"There's a lot of water to go under the bridge before somebody's going to miss a check," said one federal official.

But this "conceptual issue," one of many thorny problems raised by Gramm-Rudman-Hollings, has put the two budget agencies at loggerheads. Both offices agree that the bond payments should be spared from cuts. They differ over whether cuts are required under the balanced budget measure.

The congressional agency argues no reduction is necessary, citing the bonds' federal guarantee and provisions of the balanced budget law that exempt existing contracts from cuts. The Office of Management and Budget disagrees, contending Congress failed to list Metro's bonds among 46 exempted issues.

"OMB believes that an exemption . . . should have been added to this list, but it was not," the report said.

The dispute may be settled soon by the General Accounting Office, officials said. If necessary, they added, some new remedy may be devised to prevent a default. One option, officials said, is a move by Congress to revise the contested Gramm-Rudman-Hollings clauses.

For Metro, the quarrel appears to have stirred considerably less concern than other proposals stemming from the balanced budget law.

Because of Gramm-Rudman-Hollings, federal officials have threatened to halt all spending for Metro construction after the current fiscal year. This would disrupt plans to expand the rail system to 89.5 miles by the early 1990s.

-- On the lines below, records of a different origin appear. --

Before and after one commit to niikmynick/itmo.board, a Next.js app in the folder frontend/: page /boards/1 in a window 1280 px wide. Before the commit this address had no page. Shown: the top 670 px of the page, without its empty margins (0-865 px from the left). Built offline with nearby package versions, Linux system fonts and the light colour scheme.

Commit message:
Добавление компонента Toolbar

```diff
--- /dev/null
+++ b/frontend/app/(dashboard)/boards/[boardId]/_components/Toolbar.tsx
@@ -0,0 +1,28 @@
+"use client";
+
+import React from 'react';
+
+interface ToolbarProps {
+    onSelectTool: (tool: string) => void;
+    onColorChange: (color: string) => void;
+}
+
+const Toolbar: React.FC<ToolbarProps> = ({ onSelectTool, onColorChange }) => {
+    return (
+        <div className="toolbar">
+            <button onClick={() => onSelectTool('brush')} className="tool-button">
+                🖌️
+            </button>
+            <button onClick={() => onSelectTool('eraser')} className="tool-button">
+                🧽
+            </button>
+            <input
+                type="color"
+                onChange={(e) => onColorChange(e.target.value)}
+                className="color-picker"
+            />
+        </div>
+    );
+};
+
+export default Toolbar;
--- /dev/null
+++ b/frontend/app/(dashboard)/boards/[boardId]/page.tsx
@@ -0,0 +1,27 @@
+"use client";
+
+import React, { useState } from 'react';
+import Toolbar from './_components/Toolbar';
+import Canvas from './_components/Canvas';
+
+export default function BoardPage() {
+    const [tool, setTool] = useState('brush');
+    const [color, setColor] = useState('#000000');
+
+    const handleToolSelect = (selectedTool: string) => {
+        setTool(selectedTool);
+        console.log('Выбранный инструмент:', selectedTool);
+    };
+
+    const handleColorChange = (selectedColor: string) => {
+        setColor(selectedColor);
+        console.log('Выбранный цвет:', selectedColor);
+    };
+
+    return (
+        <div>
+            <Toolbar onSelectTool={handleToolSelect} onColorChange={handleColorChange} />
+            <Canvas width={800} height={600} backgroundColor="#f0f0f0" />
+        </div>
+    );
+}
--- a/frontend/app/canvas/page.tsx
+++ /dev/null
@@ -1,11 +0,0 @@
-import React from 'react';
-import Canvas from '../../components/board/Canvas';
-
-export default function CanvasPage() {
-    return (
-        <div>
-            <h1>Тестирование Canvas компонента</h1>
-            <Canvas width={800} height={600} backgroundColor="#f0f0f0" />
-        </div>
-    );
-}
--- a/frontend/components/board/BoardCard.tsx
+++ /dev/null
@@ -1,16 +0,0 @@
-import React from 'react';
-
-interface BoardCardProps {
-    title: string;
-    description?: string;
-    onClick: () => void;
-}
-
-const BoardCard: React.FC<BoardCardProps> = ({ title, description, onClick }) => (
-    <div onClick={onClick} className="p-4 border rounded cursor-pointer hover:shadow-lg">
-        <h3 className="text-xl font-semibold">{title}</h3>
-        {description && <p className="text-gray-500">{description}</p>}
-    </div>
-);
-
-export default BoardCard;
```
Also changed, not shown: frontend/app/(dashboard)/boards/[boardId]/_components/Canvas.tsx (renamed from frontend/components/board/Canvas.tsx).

Yesterday, the two budget agencies proposed cutting Metro's current appropriation by $9.8 million to $217.2 million, the lowest level since the 1970s.